Your objective: Lines where the string "table" appears are to be copied from the entries below.

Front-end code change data
- - -
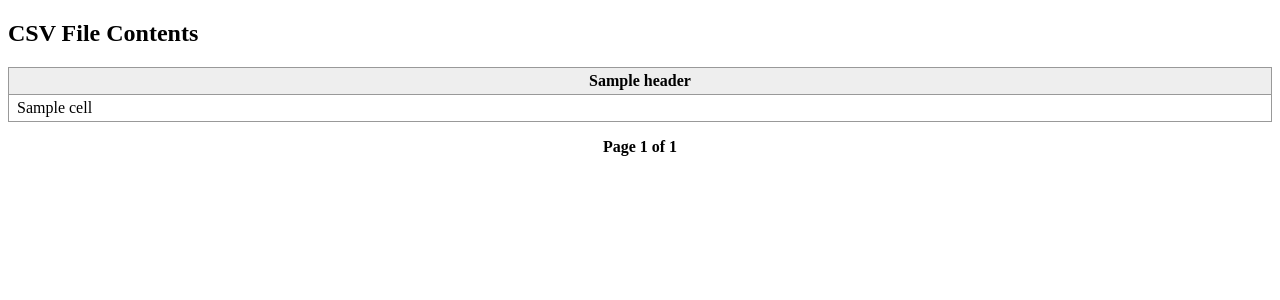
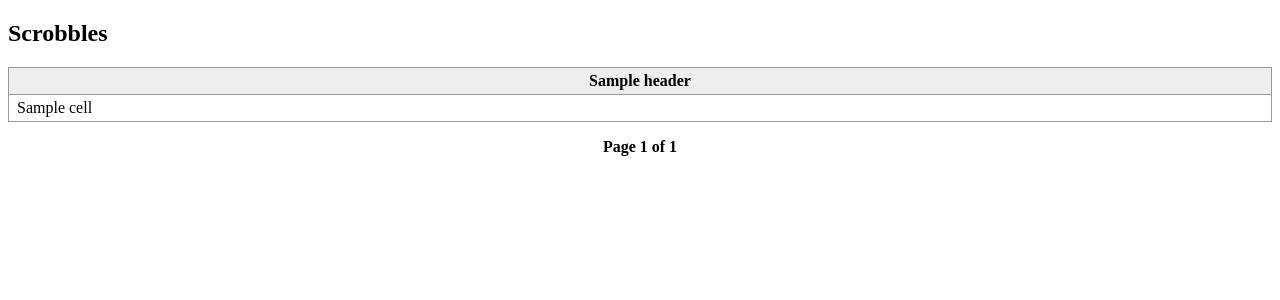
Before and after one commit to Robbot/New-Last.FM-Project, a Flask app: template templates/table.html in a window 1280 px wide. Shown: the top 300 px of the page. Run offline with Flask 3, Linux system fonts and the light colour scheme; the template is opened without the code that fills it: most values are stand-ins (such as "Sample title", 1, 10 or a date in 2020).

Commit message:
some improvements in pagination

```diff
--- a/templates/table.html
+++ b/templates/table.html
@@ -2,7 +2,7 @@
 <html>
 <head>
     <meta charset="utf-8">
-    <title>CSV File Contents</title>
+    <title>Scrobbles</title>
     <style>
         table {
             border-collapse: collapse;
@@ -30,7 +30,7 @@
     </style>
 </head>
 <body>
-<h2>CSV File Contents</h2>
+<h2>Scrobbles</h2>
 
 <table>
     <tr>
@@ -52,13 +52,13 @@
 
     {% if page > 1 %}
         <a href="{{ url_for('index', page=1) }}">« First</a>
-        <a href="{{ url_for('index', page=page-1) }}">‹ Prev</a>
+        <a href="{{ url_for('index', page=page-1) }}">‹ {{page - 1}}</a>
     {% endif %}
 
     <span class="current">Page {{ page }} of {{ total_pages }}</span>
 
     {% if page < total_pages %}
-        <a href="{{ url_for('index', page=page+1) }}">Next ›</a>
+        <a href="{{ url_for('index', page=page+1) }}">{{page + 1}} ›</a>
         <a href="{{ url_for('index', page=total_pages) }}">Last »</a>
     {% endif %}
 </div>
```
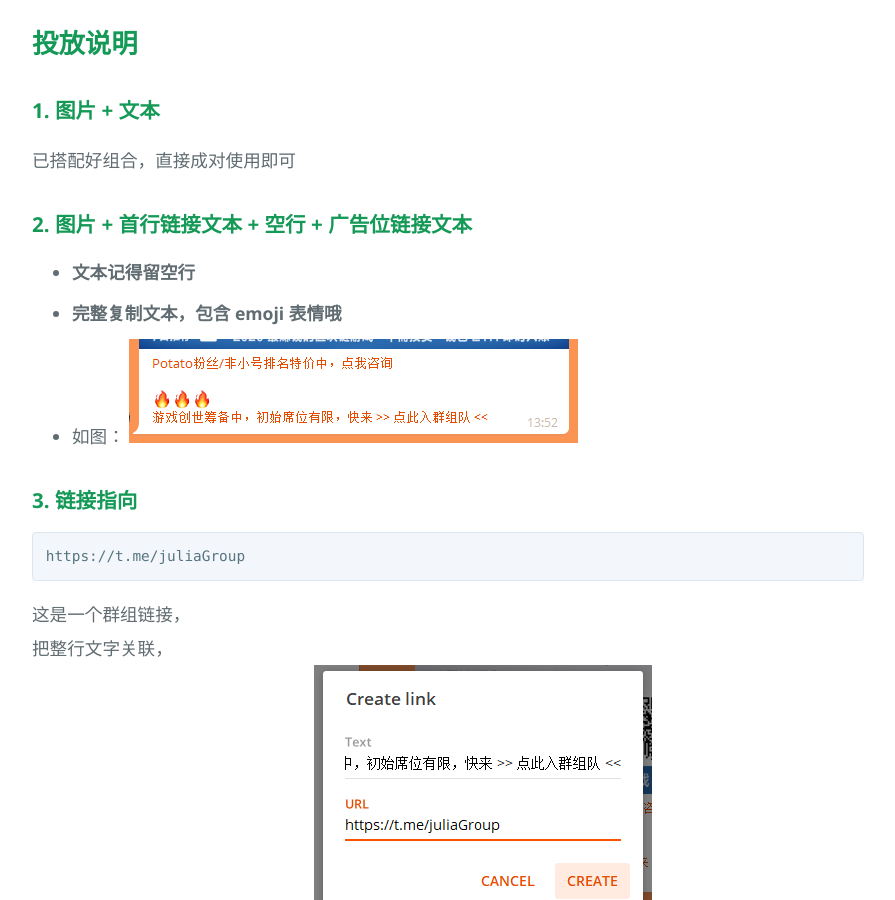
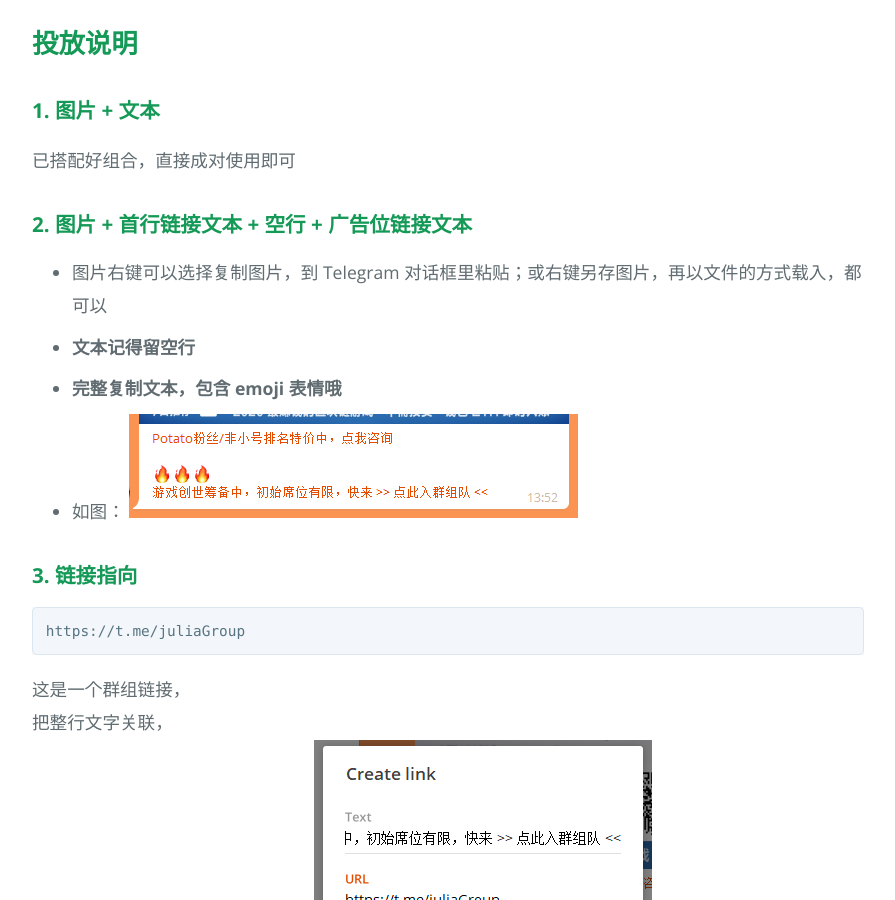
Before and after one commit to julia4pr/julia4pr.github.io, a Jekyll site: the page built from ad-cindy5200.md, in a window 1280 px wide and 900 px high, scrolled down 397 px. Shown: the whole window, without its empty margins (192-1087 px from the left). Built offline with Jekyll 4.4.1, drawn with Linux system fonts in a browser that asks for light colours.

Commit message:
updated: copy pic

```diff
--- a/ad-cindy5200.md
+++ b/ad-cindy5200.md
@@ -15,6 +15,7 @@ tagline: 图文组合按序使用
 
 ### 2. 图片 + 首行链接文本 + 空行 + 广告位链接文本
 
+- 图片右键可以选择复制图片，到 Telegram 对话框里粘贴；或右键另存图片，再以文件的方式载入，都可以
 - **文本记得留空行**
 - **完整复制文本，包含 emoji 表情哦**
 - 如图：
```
- - -
Result:
Before and after one commit to Robbot/New-Last.FM-Project, a Flask app: template templates/table.html in a window 1280 px wide. Shown: the top 300 px of the page. Run offline with Flask 3, Linux system fonts and the light colour scheme; the template is opened without the code that fills it: most values are stand-ins (such as "Sample title", 1, 10 or a date in 2020).
--- a/templates/table.html
+++ b/templates/table.html
         table {
 <table>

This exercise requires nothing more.